Maintaining place and a sense of direction helps, but it's best to find peace first inside and with each other instead of forcing your circumstances to change. Go with the person you love the most, and be content that you have everything of value in full amazing, glorious, and perfect splendor: A person.

So refresh, regenerate, and rejuvenate. Explore! Find your art form, employ it for good, or go on vacation and travel! Oh, one more thing: Don't fear the bugs. Just admire them.

What does travel teach you?

Only two elements matter the most. Too much academic, too much overthinking, too much serious squeezes out what matters most.

Only two elements matter: You and me. Travelling reminds me of how at home I am with you. I love you, James. Make room for love wherever you go because you matter and are worth every second, moment, and mile.

Our travels taught me how much I cherished my spouse, how I valued other self-involved things too much, and how everything else I had busied myself with obsessive planning and drive paled and faded away. I squeezed us out with activities that separated my heart from my mind. Please forgive me. Do not take each other for granted, but enjoy and appreciate the moments. Loving God and my husband matters the most. Make the time. You have and do. I will. I face my greatest fear every day, and that fear drives me to learn to love you, God, me better and more.

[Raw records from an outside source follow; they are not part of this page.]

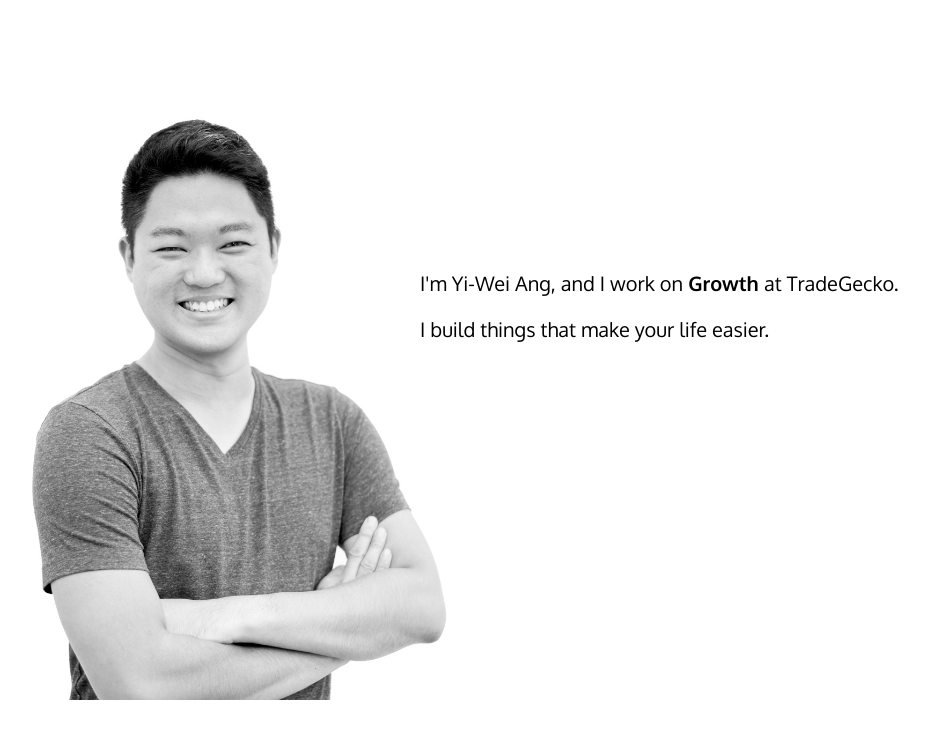
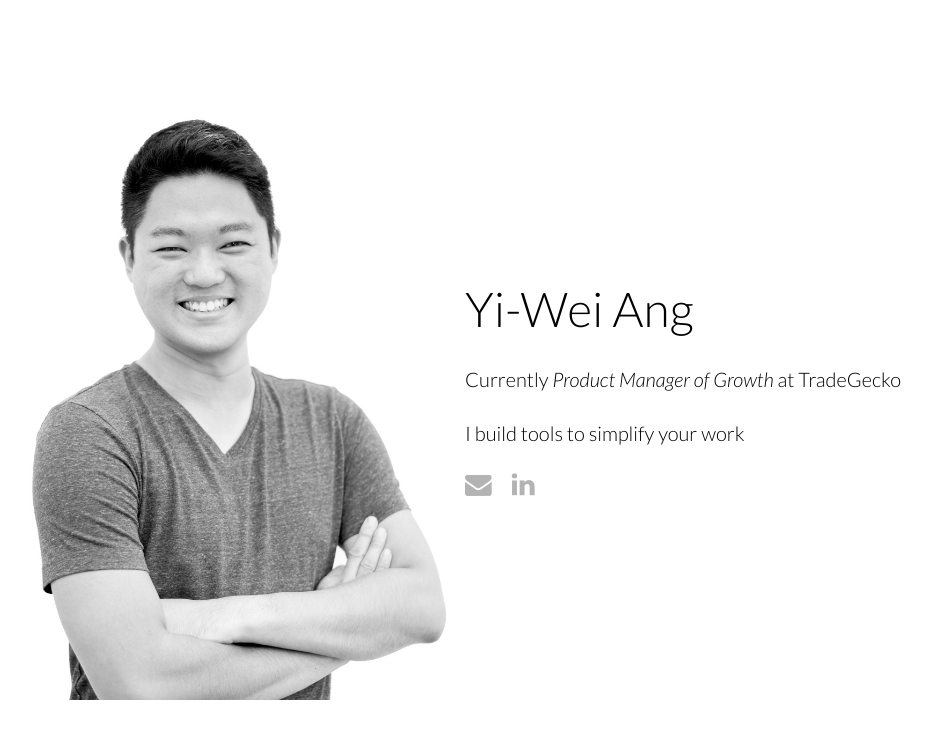
Before and after one commit to yiweiang/yiweiang-new, a plain HTML site: page index.html in a window 1280 px wide. Shown: the whole page, without its empty margins (185-1117 px from the left). Drawn offline with nearby package versions, Linux system fonts and the light colour scheme.

Commit message:
refreshed

```diff
--- a/index.html
+++ b/index.html
@@ -1,2 +1 @@
-<html><head><title>Yi-Wei Ang</title><link rel="stylesheet" type="text/css" href="style.css"/><link href="https://fonts.googleapis.com/css?family=Oxygen:400,300,700" rel="stylesheet" type="text/css"/></head><body><div class="container"><div class="left-rail"><img src="yiwei.jpg" class="profile"/></div><div class="right-rail"><p>
-I'm Yi-Wei Ang, and I work on <strong>Growth </strong>at TradeGecko.</p><p>I build things that make your life easier. </p></div></div></body></html>
+<html><head><title>Yi-Wei Ang</title><link rel="stylesheet" type="text/css" href="style.css"/><link href="https://fonts.googleapis.com/css?family=Lato" rel="stylesheet" type="text/css"/><link href="https://fonts.googleapis.com/css?family=Lato:400,300,300italic,400italic,700,700italic,900,900italic,100italic" rel="stylesheet" type="text/css"/><script src="https://ajax.googleapis.com/ajax/libs/jquery/2.2.2/jquery.min.js"></script><link rel="stylesheet" href="https://maxcdn.bootstrapcdn.com/font-awesome/4.5.0/css/font-awesome.min.css"/></head><body><div class="container"><div class="left-rail"><img src="yiwei.jpg" class="profile"/></div><div class="right-rail"><span class="header">Yi-Wei Ang</span><p>Currently <i>Product Manager of Growth </i>at TradeGecko</p><p>I build tools to simplify your work</p><span> <a href="mailto:hello@yiweiang.me"></a><i class="icon fa fa-envelope fa-lg"> </i></span><a href="https://sg.linkedin.com/in/yiweiang"><i class="icon fa fa-linkedin fa-lg"></i></a></div></div></body></html>
--- a/style.css
+++ b/style.css
@@ -18,15 +18,30 @@
 .right-rail{
   width:45%;
   float:left;
-  margin-top:150px;
-  margin-left:75px;
+  margin-top:180px;
+  margin-left: 120px;
 }
 
 .profile{
-  height:600px;
+  height:100%;
 }
 
 body{
-  font-family: 'Oxygen', Arial, Helvetica, sans-serif;
+  font-family: 'Lato', Arial, Helvetica, sans-serif;
   font-size:20px;
+  font-weight:300;
 }
+
+.header{
+  font-size:48px;
+}
+
+.icon{
+  color:#b3b3b3;
+  padding-right:20px;
+  padding-top:10px;
+}
+
+p{
+  padding-top:10px;
+}
```
Also changed, not shown: 1 other file.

The best part of this trip was the person: My husband. I grew into us as home. How much I love you and your company, and adore you, James! "Perfect love casts out fear" because intimacy makes us home with each other, and fear steals and threatens to destroy what we have built, can build, and will build (see 1 John 4:18-19). Please forgive me, and thank you.

I cherish my spouse wherever we go, whatever we do, whoever we were, are, or will be. Trust me when I say that nothing else matters. God and family make the world go round because "Let all you do be done in love" (1 Cor. 16:14).

In this loving way, and so many other loving ways, my spouse has helped me to overcome agoraphobia. We are here with God's help. Thank you God for James!

So when you think that traveling is about seeing the sites, remember that travel is really about connecting with the person or people you love. Loved Ones make the sites worthwhile. I love you, James.

As the song for our wedding dance, You and Me, Babe.

Updated and revised 2015 July 27 Perhaps the first honest-to-myself and best post I've written yet.

Ever Together;
Together Ever Enjoying;
Together Ever Exploring;
Together Ever Growing;
Together Ever Pristine;
Together Ever In Love!


Ramage, J. (2005). Rhetoric: A user's guide. New York, NY: Longman.